Approach your campaign just like marketing the actual product because *that’s what you’re doing. *If you’re out there trying to find out who to target while your campaign sits vacant at $0, the outlook isn’t great. Most campaigns bring in a large chunk of funding in the first 3 days, so it should be fully fleshed out and ready to hit the ground running before you launch.

Build Your Own Audience

Most of the big crowdfunding websites have their own audience – legions of followers who are interested in investing and helping bring new products to market. These followers are super engaged with the crowdfunding community... but that doesn’t always work out in your favor.

For one, there’s no guarantee they’ll be interested in your project. And in addition, avid backers have a lot options and limited capital to give – competition for their dollars is stiff.

That’s why it’s absolutely vital to bring your own audience to the table. Just like marketing a product, you have to build a loyal following. Find the early adopters – people who are as crazy about your idea as you are – and engage with them. Then make the ask. Don’t rely on Kickstarter to find those people for you.

Tell a Story

We’re bordering on marketing cliché here, but it’s as true today as the day someone first muttered "What if we build a story around our product?"

Crowdfunding backers aren’t that different from your average consumer – they’re still looking for a compelling reason to cough up some cash. Building a story around your product, your customers, and their pain-point(s) helps establish an urgent need for what you’re offering.

And just like traditional investors, backers aren’t just buying into your product – you need them to buy into you, the entrepreneur, too. That’s why taking a two-pronged approach to storytelling for your campaign can help you tell your own personal journey and explain how you came to be where you are.

Choosing the Right Platform

Now that you have an idea of what goes into a successful crowdfunding campaign, let’s look at the options you have for which platform to use. There are a ton of crowdfunding websites out there now – the most popular being Kickstarter, Indiegogo, and GoFundMe – but they’re far from one-size-fits-all.

Here are a few things to consider before you settle on a platform:

Setting Up the Campaign

The back-end mechanics of setting up a campaign will vary from website to website, but the content and information you’ll need are the same.

The first, and possibly most important, thing is to set your funding target. How much money are you hoping to raise? A lot goes into this decision.

Content for Your Crowdfunding Campaign

Think of creating content for your campaign just as you would building your website. You have a limited share of potential backers’ attention and screen space, so it’s important that every letter and image packs a punch.

Selling It

If you’ve already launched your business, you know that having the right stuff is only half the battle – you need people to hear about it, too. In the same way, promoting your campaign is a huge part of finding success with crowdfunding.

Here are a few ways to rock the promotion side of things:

Hit Your Crowdfunding Goal

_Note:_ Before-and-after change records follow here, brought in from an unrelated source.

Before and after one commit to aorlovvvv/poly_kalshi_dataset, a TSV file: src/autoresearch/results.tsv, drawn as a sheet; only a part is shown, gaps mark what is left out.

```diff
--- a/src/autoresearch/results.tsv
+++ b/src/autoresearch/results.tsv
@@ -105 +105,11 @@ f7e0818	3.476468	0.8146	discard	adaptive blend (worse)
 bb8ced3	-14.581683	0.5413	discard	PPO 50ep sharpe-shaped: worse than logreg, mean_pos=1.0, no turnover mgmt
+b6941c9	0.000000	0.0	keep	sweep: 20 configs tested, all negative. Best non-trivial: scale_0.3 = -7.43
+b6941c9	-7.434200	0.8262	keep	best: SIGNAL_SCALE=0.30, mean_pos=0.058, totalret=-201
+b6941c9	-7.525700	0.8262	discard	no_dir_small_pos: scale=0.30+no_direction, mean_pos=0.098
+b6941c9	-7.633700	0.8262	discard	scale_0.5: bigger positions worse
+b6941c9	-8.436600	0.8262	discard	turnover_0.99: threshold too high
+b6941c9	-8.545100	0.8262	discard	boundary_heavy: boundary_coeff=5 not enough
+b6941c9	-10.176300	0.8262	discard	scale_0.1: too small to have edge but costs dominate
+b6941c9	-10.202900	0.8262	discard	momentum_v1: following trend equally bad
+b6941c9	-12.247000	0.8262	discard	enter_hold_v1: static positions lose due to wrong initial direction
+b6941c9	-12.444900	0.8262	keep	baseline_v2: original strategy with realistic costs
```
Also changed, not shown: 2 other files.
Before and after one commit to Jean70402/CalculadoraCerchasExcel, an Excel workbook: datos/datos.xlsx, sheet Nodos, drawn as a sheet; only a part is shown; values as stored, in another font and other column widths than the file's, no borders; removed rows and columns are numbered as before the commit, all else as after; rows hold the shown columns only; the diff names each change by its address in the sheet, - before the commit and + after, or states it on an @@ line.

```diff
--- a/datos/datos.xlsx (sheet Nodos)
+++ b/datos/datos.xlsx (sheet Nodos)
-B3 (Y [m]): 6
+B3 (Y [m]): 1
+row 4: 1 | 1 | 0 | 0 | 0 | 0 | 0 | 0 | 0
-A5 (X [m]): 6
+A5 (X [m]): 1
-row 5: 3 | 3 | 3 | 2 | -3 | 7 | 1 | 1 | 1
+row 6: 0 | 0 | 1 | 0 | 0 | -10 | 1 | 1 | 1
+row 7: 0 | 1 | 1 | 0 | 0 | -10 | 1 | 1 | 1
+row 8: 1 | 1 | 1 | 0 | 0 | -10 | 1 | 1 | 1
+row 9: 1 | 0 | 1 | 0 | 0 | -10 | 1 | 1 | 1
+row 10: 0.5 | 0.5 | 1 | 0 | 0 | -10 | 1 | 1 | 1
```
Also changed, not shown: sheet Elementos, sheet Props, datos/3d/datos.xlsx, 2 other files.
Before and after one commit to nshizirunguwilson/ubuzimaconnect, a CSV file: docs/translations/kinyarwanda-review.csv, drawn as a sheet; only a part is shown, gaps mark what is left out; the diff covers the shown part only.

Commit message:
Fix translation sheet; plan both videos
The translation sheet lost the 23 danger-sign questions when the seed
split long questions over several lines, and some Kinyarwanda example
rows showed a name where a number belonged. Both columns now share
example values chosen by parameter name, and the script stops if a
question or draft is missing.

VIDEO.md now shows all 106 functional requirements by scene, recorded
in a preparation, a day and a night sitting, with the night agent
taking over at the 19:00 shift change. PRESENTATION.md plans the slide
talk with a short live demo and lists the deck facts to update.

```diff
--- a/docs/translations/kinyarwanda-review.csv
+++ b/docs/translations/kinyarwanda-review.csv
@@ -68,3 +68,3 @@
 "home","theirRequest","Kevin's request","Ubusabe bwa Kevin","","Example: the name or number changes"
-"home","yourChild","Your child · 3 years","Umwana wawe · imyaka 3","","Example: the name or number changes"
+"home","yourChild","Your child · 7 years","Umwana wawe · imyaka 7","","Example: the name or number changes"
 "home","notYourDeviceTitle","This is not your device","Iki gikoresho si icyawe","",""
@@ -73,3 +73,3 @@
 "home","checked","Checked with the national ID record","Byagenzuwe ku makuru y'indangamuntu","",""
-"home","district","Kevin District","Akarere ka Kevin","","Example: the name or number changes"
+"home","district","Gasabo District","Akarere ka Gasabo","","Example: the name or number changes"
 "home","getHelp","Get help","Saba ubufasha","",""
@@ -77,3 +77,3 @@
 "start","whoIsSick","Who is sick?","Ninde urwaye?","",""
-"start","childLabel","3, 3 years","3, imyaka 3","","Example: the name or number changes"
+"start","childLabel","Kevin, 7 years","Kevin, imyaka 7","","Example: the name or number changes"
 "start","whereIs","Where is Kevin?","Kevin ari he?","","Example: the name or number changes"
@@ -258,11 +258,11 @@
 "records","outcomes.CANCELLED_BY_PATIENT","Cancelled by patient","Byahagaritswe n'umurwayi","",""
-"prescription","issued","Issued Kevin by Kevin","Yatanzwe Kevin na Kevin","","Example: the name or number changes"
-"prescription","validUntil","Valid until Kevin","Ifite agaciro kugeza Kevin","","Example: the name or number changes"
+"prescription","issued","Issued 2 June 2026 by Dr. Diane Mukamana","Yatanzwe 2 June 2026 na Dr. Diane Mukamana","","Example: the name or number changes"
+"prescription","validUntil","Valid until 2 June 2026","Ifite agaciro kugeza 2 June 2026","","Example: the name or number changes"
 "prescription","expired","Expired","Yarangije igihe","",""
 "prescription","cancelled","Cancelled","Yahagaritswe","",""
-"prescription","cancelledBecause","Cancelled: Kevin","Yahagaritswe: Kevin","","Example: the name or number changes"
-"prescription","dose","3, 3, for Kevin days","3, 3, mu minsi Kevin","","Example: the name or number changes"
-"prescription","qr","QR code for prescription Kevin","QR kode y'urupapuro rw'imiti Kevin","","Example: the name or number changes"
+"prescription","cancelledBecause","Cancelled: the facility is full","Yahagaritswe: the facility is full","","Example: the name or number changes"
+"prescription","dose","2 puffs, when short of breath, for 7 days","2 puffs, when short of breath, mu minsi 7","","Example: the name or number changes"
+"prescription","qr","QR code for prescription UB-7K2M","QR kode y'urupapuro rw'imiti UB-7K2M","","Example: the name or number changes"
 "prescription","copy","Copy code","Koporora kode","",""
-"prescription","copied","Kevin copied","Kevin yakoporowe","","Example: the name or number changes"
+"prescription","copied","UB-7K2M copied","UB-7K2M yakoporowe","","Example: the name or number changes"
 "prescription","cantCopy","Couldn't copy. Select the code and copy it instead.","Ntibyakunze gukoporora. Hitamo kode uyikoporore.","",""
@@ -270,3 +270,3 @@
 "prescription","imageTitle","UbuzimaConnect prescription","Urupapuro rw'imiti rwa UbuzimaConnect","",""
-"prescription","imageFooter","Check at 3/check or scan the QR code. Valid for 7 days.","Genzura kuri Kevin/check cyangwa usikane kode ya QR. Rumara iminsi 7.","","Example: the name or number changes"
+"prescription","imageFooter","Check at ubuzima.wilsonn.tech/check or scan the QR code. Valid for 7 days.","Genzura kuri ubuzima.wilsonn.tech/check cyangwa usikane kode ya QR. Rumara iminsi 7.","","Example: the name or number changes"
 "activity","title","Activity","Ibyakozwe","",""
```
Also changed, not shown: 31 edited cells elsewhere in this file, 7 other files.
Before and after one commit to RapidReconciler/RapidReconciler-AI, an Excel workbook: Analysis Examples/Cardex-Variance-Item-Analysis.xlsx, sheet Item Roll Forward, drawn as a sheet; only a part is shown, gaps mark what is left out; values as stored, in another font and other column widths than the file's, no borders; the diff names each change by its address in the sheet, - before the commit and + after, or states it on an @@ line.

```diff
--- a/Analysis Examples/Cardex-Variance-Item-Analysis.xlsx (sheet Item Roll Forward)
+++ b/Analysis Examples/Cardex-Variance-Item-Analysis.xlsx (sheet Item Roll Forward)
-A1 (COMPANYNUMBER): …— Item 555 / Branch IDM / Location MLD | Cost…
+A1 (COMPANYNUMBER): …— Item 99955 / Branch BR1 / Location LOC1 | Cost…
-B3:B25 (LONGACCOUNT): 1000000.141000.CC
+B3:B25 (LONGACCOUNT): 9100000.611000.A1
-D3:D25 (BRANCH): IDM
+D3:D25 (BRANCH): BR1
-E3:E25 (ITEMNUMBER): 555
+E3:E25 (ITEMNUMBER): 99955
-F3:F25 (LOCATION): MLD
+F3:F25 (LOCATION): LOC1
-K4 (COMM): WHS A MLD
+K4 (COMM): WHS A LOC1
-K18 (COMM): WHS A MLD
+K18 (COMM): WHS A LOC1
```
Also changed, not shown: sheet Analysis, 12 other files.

Crowdfunding is far from a hands-off way to gather funding for your business, but it can be incredibly powerful. With the right insights and a little elbow grease, you can turn a crowdfunding campaign into the next step for your business – and even learn a little more about marketing along the way.

P.S. If you’re still feeling lost, Foundr Mag has a super in-depth guide on the step-by-step process of launching a crowdfunding campaign.